* _Detected change data_:
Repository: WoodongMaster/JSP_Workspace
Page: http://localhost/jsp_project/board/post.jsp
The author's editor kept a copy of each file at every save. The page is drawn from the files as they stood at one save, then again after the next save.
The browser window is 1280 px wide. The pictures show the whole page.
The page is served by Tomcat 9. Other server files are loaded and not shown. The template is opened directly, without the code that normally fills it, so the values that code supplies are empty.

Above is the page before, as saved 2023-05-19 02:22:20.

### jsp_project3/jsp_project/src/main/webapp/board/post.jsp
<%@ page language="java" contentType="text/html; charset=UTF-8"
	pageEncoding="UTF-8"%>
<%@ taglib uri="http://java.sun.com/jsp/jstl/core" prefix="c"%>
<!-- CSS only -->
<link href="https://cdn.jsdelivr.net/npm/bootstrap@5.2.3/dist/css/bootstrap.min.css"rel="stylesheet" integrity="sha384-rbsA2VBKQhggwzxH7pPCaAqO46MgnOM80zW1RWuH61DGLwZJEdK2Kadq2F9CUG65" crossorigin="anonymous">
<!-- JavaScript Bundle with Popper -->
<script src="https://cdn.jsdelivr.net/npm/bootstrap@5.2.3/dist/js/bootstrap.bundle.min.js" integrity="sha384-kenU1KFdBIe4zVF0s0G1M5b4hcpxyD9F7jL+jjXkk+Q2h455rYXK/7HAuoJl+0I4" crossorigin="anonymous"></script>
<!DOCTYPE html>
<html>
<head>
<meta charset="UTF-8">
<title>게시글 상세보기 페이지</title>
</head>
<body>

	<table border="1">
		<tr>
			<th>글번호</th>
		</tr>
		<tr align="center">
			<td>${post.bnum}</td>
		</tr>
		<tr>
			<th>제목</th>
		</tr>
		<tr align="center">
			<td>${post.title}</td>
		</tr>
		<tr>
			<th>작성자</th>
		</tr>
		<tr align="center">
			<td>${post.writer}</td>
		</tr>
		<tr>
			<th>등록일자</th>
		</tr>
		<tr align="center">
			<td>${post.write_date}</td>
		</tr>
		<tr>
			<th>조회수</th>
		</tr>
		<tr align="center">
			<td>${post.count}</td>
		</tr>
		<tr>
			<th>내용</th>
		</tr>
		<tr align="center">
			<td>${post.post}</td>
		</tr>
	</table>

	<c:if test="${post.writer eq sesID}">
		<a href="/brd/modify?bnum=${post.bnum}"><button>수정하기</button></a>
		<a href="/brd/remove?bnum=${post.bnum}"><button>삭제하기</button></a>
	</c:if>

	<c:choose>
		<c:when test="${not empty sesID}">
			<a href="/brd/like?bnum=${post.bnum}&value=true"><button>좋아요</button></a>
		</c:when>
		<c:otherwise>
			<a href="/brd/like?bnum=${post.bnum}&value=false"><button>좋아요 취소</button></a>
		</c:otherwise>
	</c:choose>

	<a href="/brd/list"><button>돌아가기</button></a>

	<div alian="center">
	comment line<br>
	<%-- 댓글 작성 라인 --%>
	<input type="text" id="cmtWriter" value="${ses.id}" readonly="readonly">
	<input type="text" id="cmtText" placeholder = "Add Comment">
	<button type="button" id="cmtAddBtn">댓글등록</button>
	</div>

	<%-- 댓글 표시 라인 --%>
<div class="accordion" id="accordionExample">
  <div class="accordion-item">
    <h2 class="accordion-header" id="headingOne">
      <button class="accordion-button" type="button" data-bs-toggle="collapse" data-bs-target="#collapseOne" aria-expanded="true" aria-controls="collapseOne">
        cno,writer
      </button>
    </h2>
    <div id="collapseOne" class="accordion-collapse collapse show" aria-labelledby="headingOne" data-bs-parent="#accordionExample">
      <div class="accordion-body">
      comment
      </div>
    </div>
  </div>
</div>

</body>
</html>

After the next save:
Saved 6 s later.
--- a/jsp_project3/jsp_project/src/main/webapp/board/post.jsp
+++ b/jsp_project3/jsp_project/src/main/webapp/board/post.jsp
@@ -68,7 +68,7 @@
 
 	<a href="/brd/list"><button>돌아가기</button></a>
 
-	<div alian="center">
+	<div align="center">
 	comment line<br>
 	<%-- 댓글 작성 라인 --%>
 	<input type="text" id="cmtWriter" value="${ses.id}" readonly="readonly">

* _WORK INSTRUCTION_:
Your answer must be the records above, repeated exactly.

* _YOUR RESPONSE_:
Repository: WoodongMaster/JSP_Workspace
Page: http://localhost/jsp_project/board/post.jsp
The author's editor kept a copy of each file at every save. The page is drawn from the files as they stood at one save, then again after the next save.
The browser window is 1280 px wide. The pictures show the whole page.
The page is served by Tomcat 9. Other server files are loaded and not shown. The template is opened directly, without the code that normally fills it, so the values that code supplies are empty.

Above is the page before, as saved 2023-05-19 02:22:20.

### jsp_project3/jsp_project/src/main/webapp/board/post.jsp
<%@ page language="java" contentType="text/html; charset=UTF-8"
	pageEncoding="UTF-8"%>
<%@ taglib uri="http://java.sun.com/jsp/jstl/core" prefix="c"%>
<!-- CSS only -->
<link href="https://cdn.jsdelivr.net/npm/bootstrap@5.2.3/dist/css/bootstrap.min.css"rel="stylesheet" integrity="sha384-rbsA2VBKQhggwzxH7pPCaAqO46MgnOM80zW1RWuH61DGLwZJEdK2Kadq2F9CUG65" crossorigin="anonymous">
<!-- JavaScript Bundle with Popper -->
<script src="https://cdn.jsdelivr.net/npm/bootstrap@5.2.3/dist/js/bootstrap.bundle.min.js" integrity="sha384-kenU1KFdBIe4zVF0s0G1M5b4hcpxyD9F7jL+jjXkk+Q2h455rYXK/7HAuoJl+0I4" crossorigin="anonymous"></script>
<!DOCTYPE html>
<html>
<head>
<meta charset="UTF-8">
<title>게시글 상세보기 페이지</title>
</head>
<body>

	<table border="1">
		<tr>
			<th>글번호</th>
		</tr>
		<tr align="center">
			<td>${post.bnum}</td>
		</tr>
		<tr>
			<th>제목</th>
		</tr>
		<tr align="center">
			<td>${post.title}</td>
		</tr>
		<tr>
			<th>작성자</th>
		</tr>
		<tr align="center">
			<td>${post.writer}</td>
		</tr>
		<tr>
			<th>등록일자</th>
		</tr>
		<tr align="center">
			<td>${post.write_date}</td>
		</tr>
		<tr>
			<th>조회수</th>
		</tr>
		<tr align="center">
			<td>${post.count}</td>
		</tr>
		<tr>
			<th>내용</th>
		</tr>
		<tr align="center">
			<td>${post.post}</td>
		</tr>
	</table>

	<c:if test="${post.writer eq sesID}">
		<a href="/brd/modify?bnum=${post.bnum}"><button>수정하기</button></a>
		<a href="/brd/remove?bnum=${post.bnum}"><button>삭제하기</button></a>
	</c:if>

	<c:choose>
		<c:when test="${not empty sesID}">
			<a href="/brd/like?bnum=${post.bnum}&value=true"><button>좋아요</button></a>
		</c:when>
		<c:otherwise>
			<a href="/brd/like?bnum=${post.bnum}&value=false"><button>좋아요 취소</button></a>
		</c:otherwise>
	</c:choose>

	<a href="/brd/list"><button>돌아가기</button></a>

	<div alian="center">
	comment line<br>
	<%-- 댓글 작성 라인 --%>
	<input type="text" id="cmtWriter" value="${ses.id}" readonly="readonly">
	<input type="text" id="cmtText" placeholder = "Add Comment">
	<button type="button" id="cmtAddBtn">댓글등록</button>
	</div>

	<%-- 댓글 표시 라인 --%>
<div class="accordion" id="accordionExample">
  <div class="accordion-item">
    <h2 class="accordion-header" id="headingOne">
      <button class="accordion-button" type="button" data-bs-toggle="collapse" data-bs-target="#collapseOne" aria-expanded="true" aria-controls="collapseOne">
        cno,writer
      </button>
    </h2>
    <div id="collapseOne" class="accordion-collapse collapse show" aria-labelledby="headingOne" data-bs-parent="#accordionExample">
      <div class="accordion-body">
      comment
      </div>
    </div>
  </div>
</div>

</body>
</html>

After the next save:
Saved 6 s later.
--- a/jsp_project3/jsp_project/src/main/webapp/board/post.jsp
+++ b/jsp_project3/jsp_project/src/main/webapp/board/post.jsp
@@ -68,7 +68,7 @@
 
 	<a href="/brd/list"><button>돌아가기</button></a>
 
-	<div alian="center">
+	<div align="center">
 	comment line<br>
 	<%-- 댓글 작성 라인 --%>
 	<input type="text" id="cmtWriter" value="${ses.id}" readonly="readonly">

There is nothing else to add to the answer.